The Tasmanian emu is an extinct subspecies of the emu. It was found in Tasmania, where it had become isolated during the Late Pleistocene. As opposed to the other insular emu taxa, the King Island emu and the Kangaroo Island emu, the population on Tasmania was sizable, meaning that there were no marked effects of small population size as in the other two isolates. The Tasmanian emu became extinct around 1865 according to the Australian Species Profile and Threats database. Officially this was recorded in 1997 when changes to listings of nationally threatened species saw the Tasmanian sub-species of emu added to the list of species presumed extinct. Information regarding the emu is reliant on 19th century documentary evidence and the limited number of emu specimens in museums. As a consequence one of the biggest challenges in researching the Tasmanian emu is the many names or spellings used to describe the emu. The early colonial accounts spell it ‘emue’, Reverend Robert Knopwood spelt it as ‘emew’. Other early accounts referred to it as a ‘cassowary’ and even an ‘ostrich’. George Augustus Robinson recorded two indigenous words for the Tasmanian emu. The Oyster Bay Indigenous language word for emu is Pun.nune.ner and the Brune Indigenous language word is Gonanner.

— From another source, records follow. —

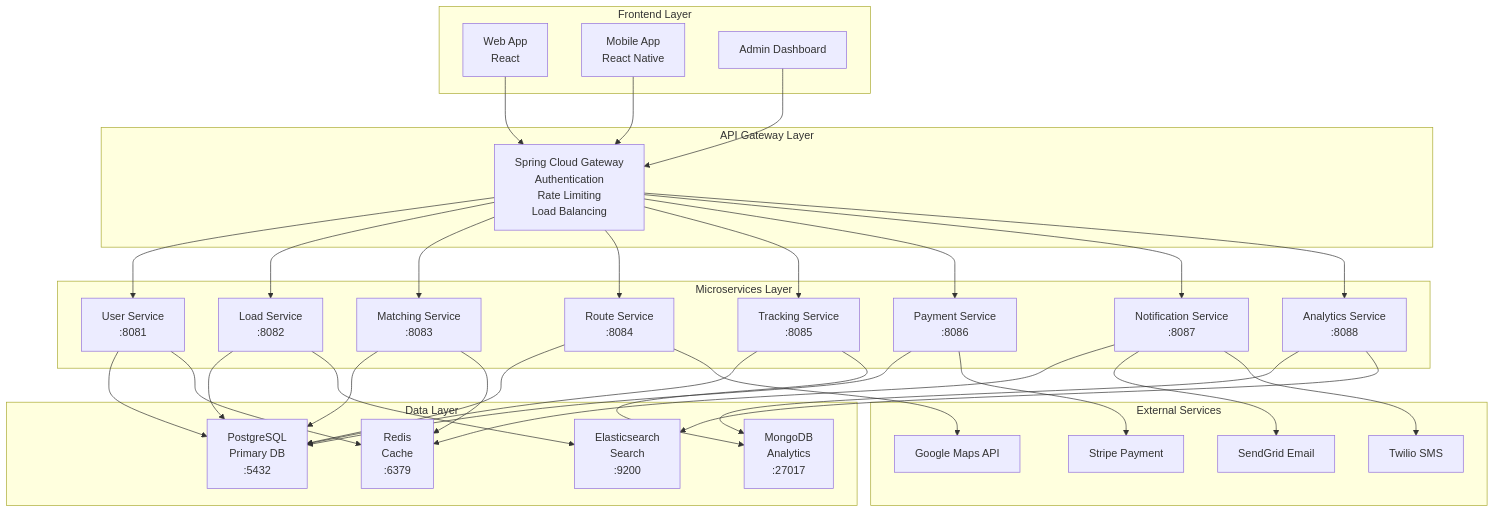
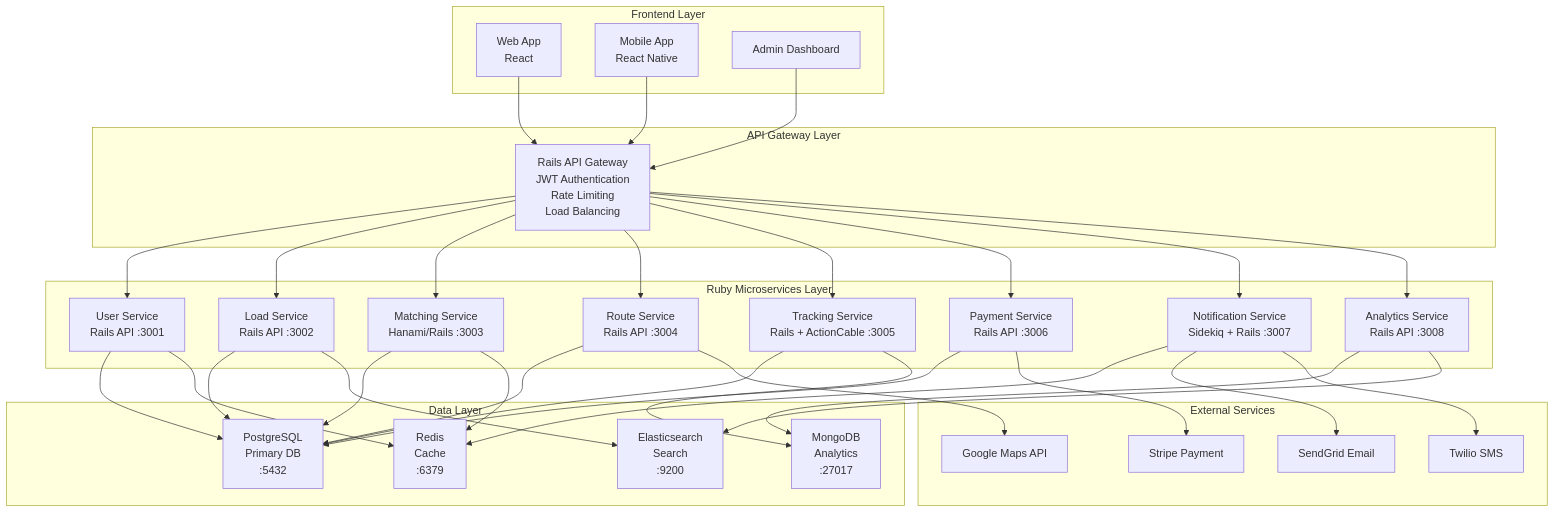
The fifth of 9 diagrams in UML_Design.md (John-Jepsen/digital-freight-matching), drawn with Mermaid before and after one commit. The commit also changed other lines of this file and 3 other files, not shown here.

First line of the commit message:
feat: Complete Ruby/Rails architecture overhaul

````diff
--- a/UML_Design.md
+++ b/UML_Design.md
@@ -431,68 +419,68 @@
 ```mermaid
 graph TB
     subgraph "Frontend Layer"
         WEB[Web App<br/>React]
         MOBILE[Mobile App<br/>React Native]
         ADMIN[Admin Dashboard]
     end
 
     subgraph "API Gateway Layer"
-        GATEWAY[Spring Cloud Gateway<br/>Authentication<br/>Rate Limiting<br/>Load Balancing]
+        GATEWAY[Rails API Gateway<br/>JWT Authentication<br/>Rate Limiting<br/>Load Balancing]
     end
 
-    subgraph "Microservices Layer"
-        USER[User Service<br/>:8081]
-        LOAD[Load Service<br/>:8082]
-        MATCH[Matching Service<br/>:8083]
-        ROUTE[Route Service<br/>:8084]
-        TRACK[Tracking Service<br/>:8085]
-        PAY[Payment Service<br/>:8086]
-        NOTIF[Notification Service<br/>:8087]
-        ANALYTICS[Analytics Service<br/>:8088]
+    subgraph "Ruby Microservices Layer"
+        USER[User Service<br/>Rails API :3001]
+        LOAD[Load Service<br/>Rails API :3002]
+        MATCH[Matching Service<br/>Hanami/Rails :3003]
+        ROUTE[Route Service<br/>Rails API :3004]
+        TRACK[Tracking Service<br/>Rails + ActionCable :3005]
+        PAY[Payment Service<br/>Rails API :3006]
+        NOTIF[Notification Service<br/>Sidekiq + Rails :3007]
+        ANALYTICS[Analytics Service<br/>Rails API :3008]
     end
 
     subgraph "Data Layer"
         POSTGRES[PostgreSQL<br/>Primary DB<br/>:5432]
         MONGO[MongoDB<br/>Analytics<br/>:27017]
         REDIS[Redis<br/>Cache<br/>:6379]
         ELASTIC[Elasticsearch<br/>Search<br/>:9200]
     end
 
     subgraph "External Services"
         MAPS[Google Maps API]
         STRIPE[Stripe Payment]
         EMAIL[SendGrid Email]
         SMS[Twilio SMS]
     end
 
     WEB --> GATEWAY
     MOBILE --> GATEWAY
     ADMIN --> GATEWAY
 
     GATEWAY --> USER
     GATEWAY --> LOAD
     GATEWAY --> MATCH
     GATEWAY --> ROUTE
     GATEWAY --> TRACK
     GATEWAY --> PAY
     GATEWAY --> NOTIF
     GATEWAY --> ANALYTICS
 
     USER --> POSTGRES
     USER --> REDIS
     LOAD --> POSTGRES
     LOAD --> ELASTIC
     MATCH --> POSTGRES
     MATCH --> REDIS
     ROUTE --> POSTGRES
     ROUTE --> MAPS
     TRACK --> POSTGRES
     TRACK --> MONGO
     PAY --> POSTGRES
     PAY --> STRIPE
     NOTIF --> REDIS
     NOTIF --> EMAIL
     NOTIF --> SMS
     ANALYTICS --> MONGO
     ANALYTICS --> ELASTIC
 ```
````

This is a part of the Wikipedia article used under the Creative Commons Attribution-Sharealike 3.0 Unported License (CC-BY-SA).